Front-end code change data
· · · · ·

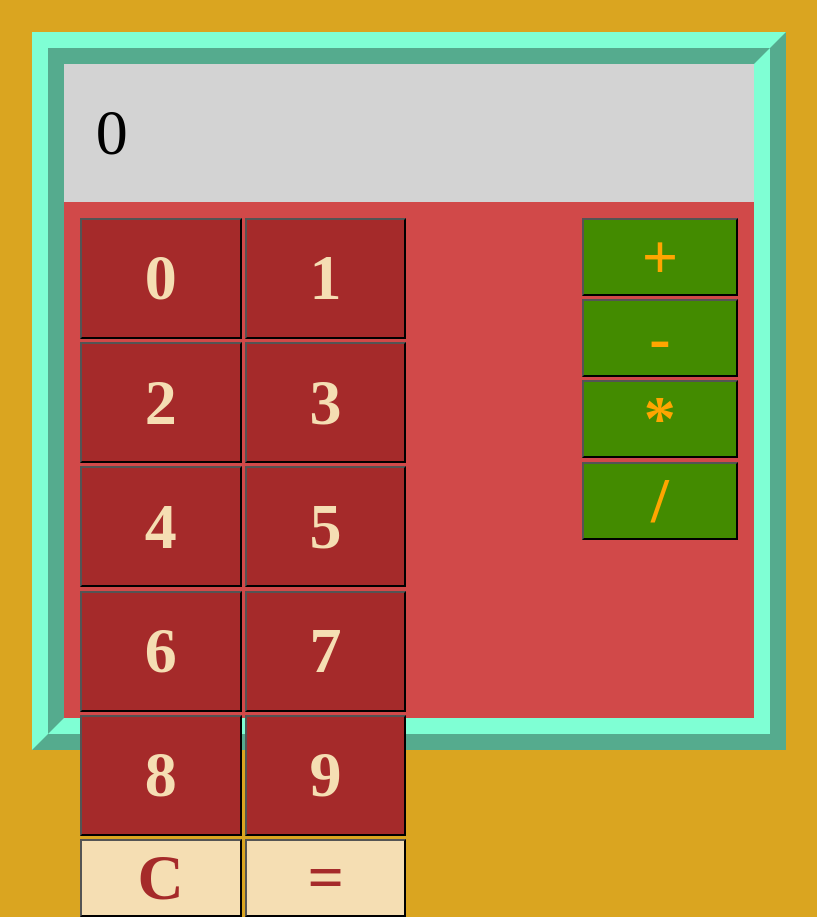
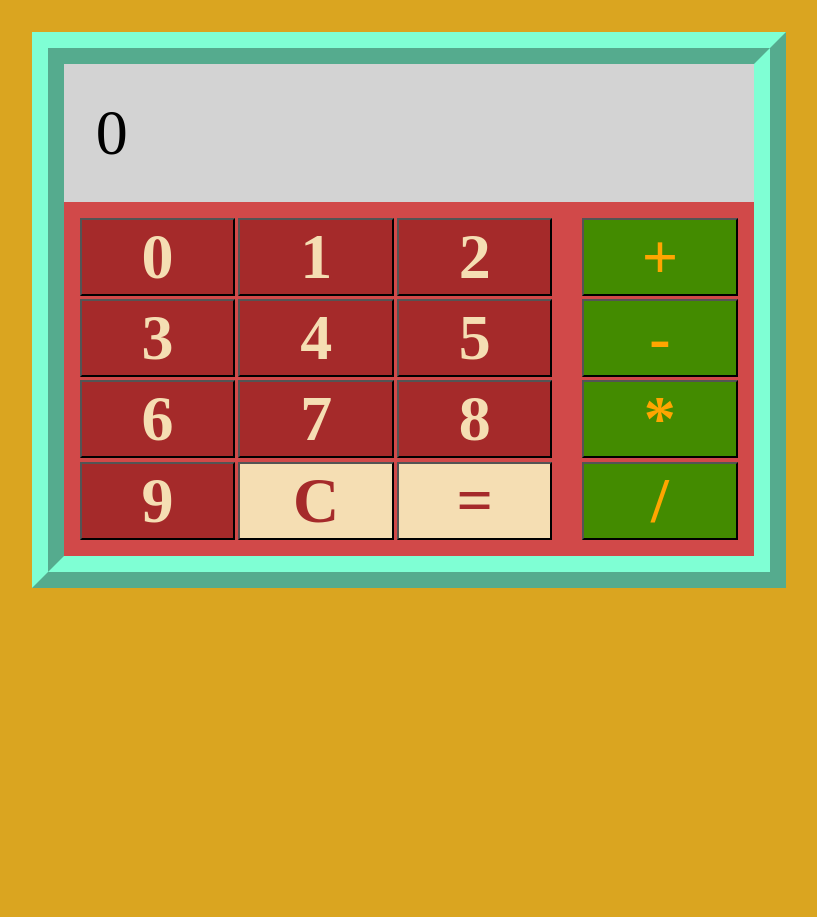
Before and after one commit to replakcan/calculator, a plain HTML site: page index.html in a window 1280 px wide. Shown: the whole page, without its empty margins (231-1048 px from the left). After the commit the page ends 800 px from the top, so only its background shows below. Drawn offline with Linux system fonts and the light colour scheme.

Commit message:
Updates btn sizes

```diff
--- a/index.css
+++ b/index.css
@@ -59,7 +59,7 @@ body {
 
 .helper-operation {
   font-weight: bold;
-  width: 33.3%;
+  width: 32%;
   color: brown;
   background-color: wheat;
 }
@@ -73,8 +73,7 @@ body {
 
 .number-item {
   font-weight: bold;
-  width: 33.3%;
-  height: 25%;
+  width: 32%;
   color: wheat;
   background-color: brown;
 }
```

· · · · ·

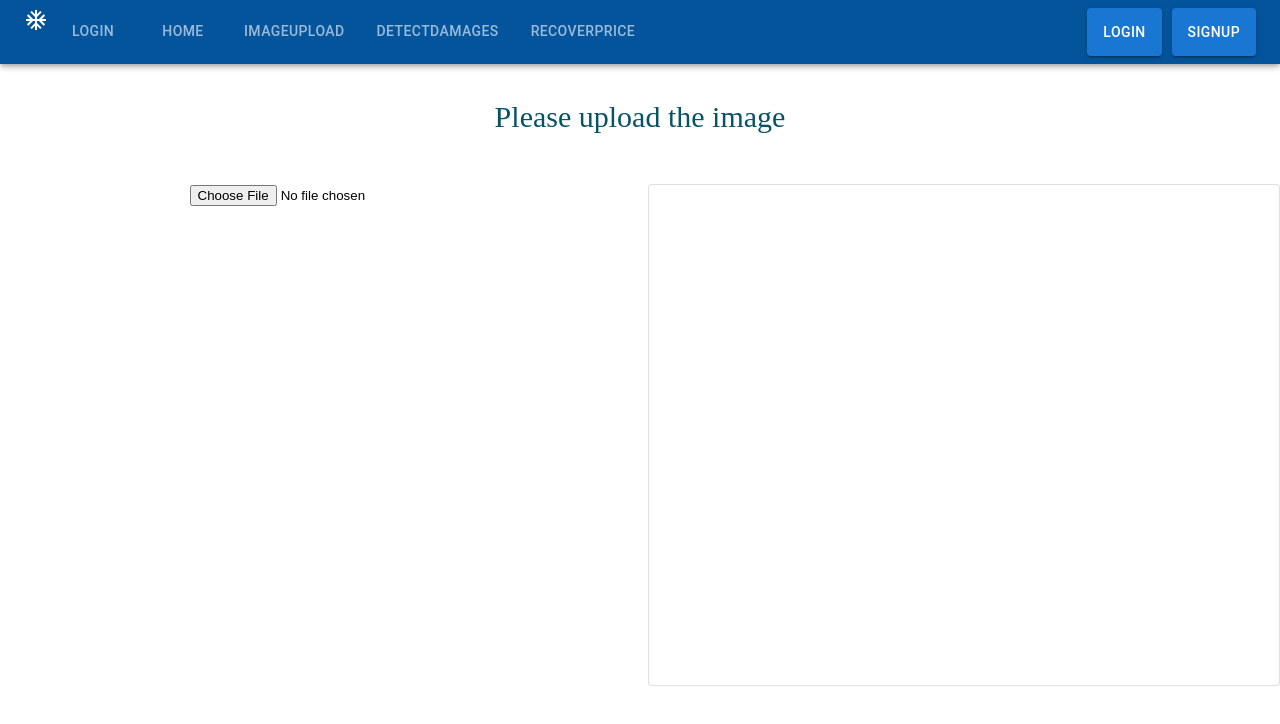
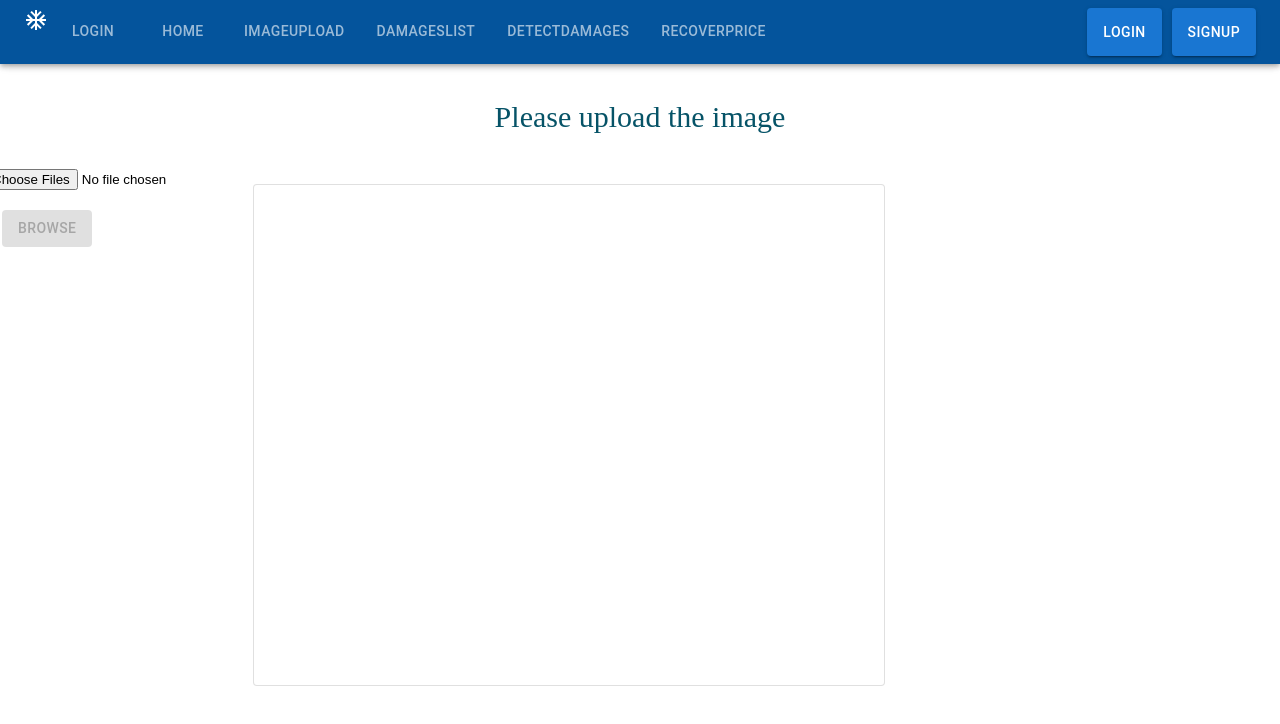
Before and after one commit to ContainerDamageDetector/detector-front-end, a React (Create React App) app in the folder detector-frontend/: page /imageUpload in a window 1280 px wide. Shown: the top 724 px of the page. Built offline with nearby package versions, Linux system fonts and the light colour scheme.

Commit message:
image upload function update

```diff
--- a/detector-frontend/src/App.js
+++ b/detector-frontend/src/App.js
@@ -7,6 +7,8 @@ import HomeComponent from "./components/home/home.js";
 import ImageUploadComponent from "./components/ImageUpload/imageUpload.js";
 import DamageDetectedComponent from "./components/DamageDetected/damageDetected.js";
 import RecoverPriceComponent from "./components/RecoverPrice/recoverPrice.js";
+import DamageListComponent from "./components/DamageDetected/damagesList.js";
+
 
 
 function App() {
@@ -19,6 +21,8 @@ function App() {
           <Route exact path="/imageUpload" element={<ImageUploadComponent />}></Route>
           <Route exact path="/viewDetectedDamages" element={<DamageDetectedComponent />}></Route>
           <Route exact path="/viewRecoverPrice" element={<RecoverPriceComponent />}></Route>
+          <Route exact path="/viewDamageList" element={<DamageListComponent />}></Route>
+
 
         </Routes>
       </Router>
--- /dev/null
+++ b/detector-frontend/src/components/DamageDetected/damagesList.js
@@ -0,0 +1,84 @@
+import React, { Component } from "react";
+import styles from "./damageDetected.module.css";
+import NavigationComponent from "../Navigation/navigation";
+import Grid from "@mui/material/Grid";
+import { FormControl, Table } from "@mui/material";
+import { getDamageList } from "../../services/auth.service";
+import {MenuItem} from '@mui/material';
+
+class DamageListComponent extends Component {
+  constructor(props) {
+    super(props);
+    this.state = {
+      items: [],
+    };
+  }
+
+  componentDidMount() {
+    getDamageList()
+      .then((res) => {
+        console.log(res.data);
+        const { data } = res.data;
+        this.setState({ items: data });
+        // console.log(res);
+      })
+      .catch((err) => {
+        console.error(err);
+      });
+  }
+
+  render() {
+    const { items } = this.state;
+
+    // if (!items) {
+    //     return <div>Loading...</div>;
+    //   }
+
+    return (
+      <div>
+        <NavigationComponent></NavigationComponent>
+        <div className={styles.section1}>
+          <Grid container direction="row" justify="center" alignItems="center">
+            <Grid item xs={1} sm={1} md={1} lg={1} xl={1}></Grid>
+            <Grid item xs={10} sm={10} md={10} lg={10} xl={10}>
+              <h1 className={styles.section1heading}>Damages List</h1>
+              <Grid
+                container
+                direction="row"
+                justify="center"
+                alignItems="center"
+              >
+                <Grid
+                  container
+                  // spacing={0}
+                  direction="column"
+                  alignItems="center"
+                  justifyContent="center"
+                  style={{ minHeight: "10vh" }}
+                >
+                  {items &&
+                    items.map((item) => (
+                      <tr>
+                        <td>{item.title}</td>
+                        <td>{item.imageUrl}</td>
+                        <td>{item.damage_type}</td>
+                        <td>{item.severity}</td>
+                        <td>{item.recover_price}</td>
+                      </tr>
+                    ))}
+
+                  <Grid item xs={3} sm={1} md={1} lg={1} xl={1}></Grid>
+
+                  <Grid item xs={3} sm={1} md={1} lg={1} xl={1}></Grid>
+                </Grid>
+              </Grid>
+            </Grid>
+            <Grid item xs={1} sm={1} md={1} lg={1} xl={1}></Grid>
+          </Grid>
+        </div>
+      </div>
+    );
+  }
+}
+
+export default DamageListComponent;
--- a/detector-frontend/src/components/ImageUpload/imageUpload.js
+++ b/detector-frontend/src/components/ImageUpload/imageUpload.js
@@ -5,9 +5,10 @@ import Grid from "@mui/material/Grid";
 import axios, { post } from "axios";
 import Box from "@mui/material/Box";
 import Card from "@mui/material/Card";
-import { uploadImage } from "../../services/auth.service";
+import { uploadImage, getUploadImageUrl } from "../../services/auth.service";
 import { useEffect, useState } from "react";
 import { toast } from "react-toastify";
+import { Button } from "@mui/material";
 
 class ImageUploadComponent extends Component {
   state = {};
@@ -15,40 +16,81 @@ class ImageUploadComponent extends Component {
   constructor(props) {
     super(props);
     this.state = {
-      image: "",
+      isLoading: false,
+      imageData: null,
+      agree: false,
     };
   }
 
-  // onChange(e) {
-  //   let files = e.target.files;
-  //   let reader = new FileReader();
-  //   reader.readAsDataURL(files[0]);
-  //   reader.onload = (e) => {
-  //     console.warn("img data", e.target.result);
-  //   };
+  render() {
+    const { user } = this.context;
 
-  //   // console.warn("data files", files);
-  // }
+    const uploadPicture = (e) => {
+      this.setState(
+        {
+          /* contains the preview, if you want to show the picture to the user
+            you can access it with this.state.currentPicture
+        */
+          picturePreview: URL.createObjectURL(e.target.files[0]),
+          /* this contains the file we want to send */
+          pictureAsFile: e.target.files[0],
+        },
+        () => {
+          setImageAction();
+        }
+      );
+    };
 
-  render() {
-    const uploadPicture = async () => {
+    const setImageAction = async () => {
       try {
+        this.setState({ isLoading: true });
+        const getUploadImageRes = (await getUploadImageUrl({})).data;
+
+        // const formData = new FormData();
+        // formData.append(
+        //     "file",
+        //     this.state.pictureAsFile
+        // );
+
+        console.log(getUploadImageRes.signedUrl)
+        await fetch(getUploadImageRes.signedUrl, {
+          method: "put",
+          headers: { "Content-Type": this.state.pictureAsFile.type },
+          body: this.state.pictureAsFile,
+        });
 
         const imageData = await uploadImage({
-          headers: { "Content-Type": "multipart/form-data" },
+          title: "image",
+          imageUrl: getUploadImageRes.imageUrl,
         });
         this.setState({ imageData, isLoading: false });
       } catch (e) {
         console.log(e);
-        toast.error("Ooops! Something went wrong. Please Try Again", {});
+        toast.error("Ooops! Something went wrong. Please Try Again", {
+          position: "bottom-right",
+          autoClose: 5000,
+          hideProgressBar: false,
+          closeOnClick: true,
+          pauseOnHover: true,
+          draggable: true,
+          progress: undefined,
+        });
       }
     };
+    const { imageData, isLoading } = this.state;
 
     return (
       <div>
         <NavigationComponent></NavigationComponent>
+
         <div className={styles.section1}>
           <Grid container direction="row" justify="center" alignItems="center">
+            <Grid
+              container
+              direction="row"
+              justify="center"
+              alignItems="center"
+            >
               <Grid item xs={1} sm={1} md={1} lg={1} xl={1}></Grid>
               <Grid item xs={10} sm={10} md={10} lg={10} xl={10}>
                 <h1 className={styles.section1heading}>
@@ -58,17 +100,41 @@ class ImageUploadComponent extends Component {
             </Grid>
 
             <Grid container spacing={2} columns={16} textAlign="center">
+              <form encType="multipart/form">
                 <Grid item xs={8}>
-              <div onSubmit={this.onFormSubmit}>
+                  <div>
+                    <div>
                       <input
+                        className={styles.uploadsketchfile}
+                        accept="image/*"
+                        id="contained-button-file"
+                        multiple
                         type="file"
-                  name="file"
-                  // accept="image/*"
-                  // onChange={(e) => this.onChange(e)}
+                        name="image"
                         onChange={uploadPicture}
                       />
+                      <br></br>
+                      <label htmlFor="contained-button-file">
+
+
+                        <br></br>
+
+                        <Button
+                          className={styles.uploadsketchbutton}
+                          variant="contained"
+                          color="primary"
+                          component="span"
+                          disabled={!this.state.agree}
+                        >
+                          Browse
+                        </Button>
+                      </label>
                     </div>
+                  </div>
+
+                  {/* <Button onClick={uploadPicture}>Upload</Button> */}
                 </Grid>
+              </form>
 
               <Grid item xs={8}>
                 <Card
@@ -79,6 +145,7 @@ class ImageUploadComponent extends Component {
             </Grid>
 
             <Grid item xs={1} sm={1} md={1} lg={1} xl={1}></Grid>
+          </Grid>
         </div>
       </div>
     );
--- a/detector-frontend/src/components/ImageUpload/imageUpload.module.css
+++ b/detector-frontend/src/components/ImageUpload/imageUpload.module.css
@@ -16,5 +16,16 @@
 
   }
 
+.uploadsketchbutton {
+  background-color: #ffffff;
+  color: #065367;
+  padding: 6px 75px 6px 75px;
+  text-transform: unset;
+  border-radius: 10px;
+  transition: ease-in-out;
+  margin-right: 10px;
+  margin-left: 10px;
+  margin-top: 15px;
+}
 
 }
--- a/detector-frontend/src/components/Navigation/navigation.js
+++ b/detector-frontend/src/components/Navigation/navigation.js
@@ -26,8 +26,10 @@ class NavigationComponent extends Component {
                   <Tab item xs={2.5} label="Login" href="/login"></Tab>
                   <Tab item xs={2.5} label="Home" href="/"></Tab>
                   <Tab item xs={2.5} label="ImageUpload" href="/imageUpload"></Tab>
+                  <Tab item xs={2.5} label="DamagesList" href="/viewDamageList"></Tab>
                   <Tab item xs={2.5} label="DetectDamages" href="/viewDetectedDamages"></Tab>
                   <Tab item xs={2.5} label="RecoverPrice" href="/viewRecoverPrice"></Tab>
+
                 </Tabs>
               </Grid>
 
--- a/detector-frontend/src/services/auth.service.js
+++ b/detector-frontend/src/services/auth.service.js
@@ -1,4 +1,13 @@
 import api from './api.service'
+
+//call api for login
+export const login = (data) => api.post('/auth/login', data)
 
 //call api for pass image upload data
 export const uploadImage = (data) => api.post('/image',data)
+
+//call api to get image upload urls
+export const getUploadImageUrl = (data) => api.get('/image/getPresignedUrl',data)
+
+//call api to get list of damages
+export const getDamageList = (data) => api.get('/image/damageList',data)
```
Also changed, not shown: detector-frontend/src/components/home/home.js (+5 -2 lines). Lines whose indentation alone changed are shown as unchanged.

· · · · ·

### PROBLEM
Within the data above, filter for lines containing the word "className" and copy each one.

### YOUR SOLUTION
+        <div className={styles.section1}>
+              <h1 className={styles.section1heading}>Damages List</h1>
         <div className={styles.section1}>
                 <h1 className={styles.section1heading}>
+                        className={styles.uploadsketchfile}
+                          className={styles.uploadsketchbutton}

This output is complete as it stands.